## [What the task requires]
Pictures do not belong in the copy, so please give every entry below again exactly.

## [Exercise input]
^^^^

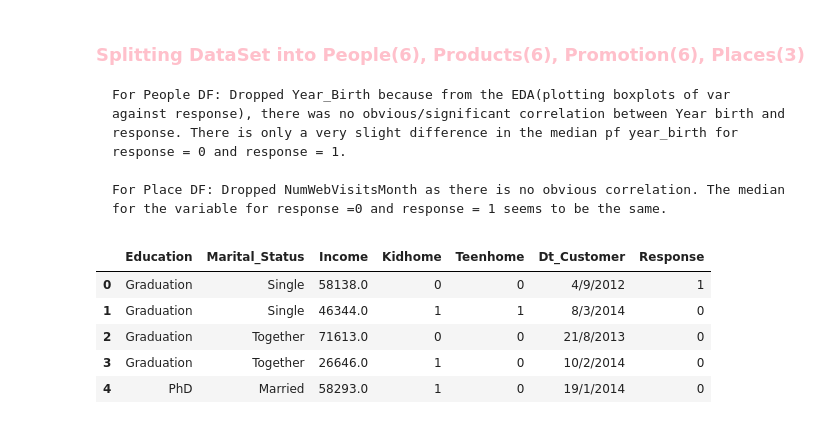
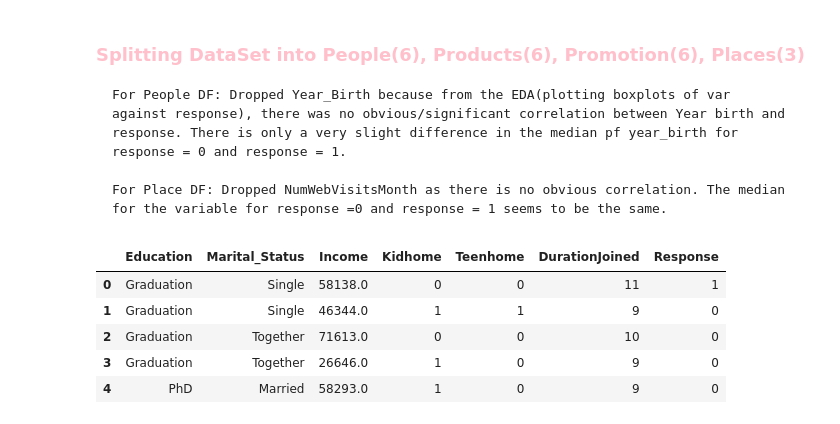
Before and after one commit to rachellimjh/SC1015-Project, a Jupyter notebook: dev-Rheanne.ipynb, the cells around one changed output. Cells and saved outputs as stored; diff of their text form; code cells hidden in the pictures.

```diff
--- a/dev-Rheanne.ipynb
+++ b/dev-Rheanne.ipynb
@@ -240 +241,3 @@ dtypes: float64(1), int64(25), object(3)
 memory usage: 524.1+ KB
+# %%
+CustomerData=CustomerData.dropna()
@@ -349,12 +372,12 @@ plt.show()
 
     For Place DF: Dropped NumWebVisitsMonth as there is no obvious correlation. The median for the variable for response =0 and response = 1 seems to be the same.
 # %%
-People = pd.DataFrame(CustomerData[["Education", "Marital_Status", "Income", "Kidhome", "Teenhome", "Dt_Customer", "Response"]])
+People = pd.DataFrame(CustomerData[["Education", "Marital_Status", "Income", "Kidhome", "Teenhome", "DurationJoined", "Response"]])
 People.head()
 # %% [output]
-|  | Education | Marital_Status | Income | Kidhome | Teenhome | Dt_Customer | Response |
-| 0 | Graduation | Single | 58138.0 | 0 | 0 | 4/9/2012 | 1 |
-| 1 | Graduation | Single | 46344.0 | 1 | 1 | 8/3/2014 | 0 |
-| 2 | Graduation | Together | 71613.0 | 0 | 0 | 21/8/2013 | 0 |
-| 3 | Graduation | Together | 26646.0 | 1 | 0 | 10/2/2014 | 0 |
-| 4 | PhD | Married | 58293.0 | 1 | 0 | 19/1/2014 | 0 |
+|  | Education | Marital_Status | Income | Kidhome | Teenhome | DurationJoined | Response |
+| 0 | Graduation | Single | 58138.0 | 0 | 0 | 11 | 1 |
+| 1 | Graduation | Single | 46344.0 | 1 | 1 | 9 | 0 |
+| 2 | Graduation | Together | 71613.0 | 0 | 0 | 10 | 0 |
+| 3 | Graduation | Together | 26646.0 | 1 | 0 | 9 | 0 |
+| 4 | PhD | Married | 58293.0 | 1 | 0 | 9 | 0 |
```
Also changed, not shown: parts of 62 cells of this notebook.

^^^^

## [Answer box]
Before and after one commit to rachellimjh/SC1015-Project, a Jupyter notebook: dev-Rheanne.ipynb, the cells around one changed output. Cells and saved outputs as stored; diff of their text form; code cells hidden in the pictures.

```diff
--- a/dev-Rheanne.ipynb
+++ b/dev-Rheanne.ipynb
@@ -240 +241,3 @@ dtypes: float64(1), int64(25), object(3)
 memory usage: 524.1+ KB
+# %%
+CustomerData=CustomerData.dropna()
@@ -349,12 +372,12 @@ plt.show()
 
     For Place DF: Dropped NumWebVisitsMonth as there is no obvious correlation. The median for the variable for response =0 and response = 1 seems to be the same.
 # %%
-People = pd.DataFrame(CustomerData[["Education", "Marital_Status", "Income", "Kidhome", "Teenhome", "Dt_Customer", "Response"]])
+People = pd.DataFrame(CustomerData[["Education", "Marital_Status", "Income", "Kidhome", "Teenhome", "DurationJoined", "Response"]])
 People.head()
 # %% [output]
-|  | Education | Marital_Status | Income | Kidhome | Teenhome | Dt_Customer | Response |
-| 0 | Graduation | Single | 58138.0 | 0 | 0 | 4/9/2012 | 1 |
-| 1 | Graduation | Single | 46344.0 | 1 | 1 | 8/3/2014 | 0 |
-| 2 | Graduation | Together | 71613.0 | 0 | 0 | 21/8/2013 | 0 |
-| 3 | Graduation | Together | 26646.0 | 1 | 0 | 10/2/2014 | 0 |
-| 4 | PhD | Married | 58293.0 | 1 | 0 | 19/1/2014 | 0 |
+|  | Education | Marital_Status | Income | Kidhome | Teenhome | DurationJoined | Response |
+| 0 | Graduation | Single | 58138.0 | 0 | 0 | 11 | 1 |
+| 1 | Graduation | Single | 46344.0 | 1 | 1 | 9 | 0 |
+| 2 | Graduation | Together | 71613.0 | 0 | 0 | 10 | 0 |
+| 3 | Graduation | Together | 26646.0 | 1 | 0 | 9 | 0 |
+| 4 | PhD | Married | 58293.0 | 1 | 0 | 9 | 0 |
```
Also changed, not shown: parts of 62 cells of this notebook.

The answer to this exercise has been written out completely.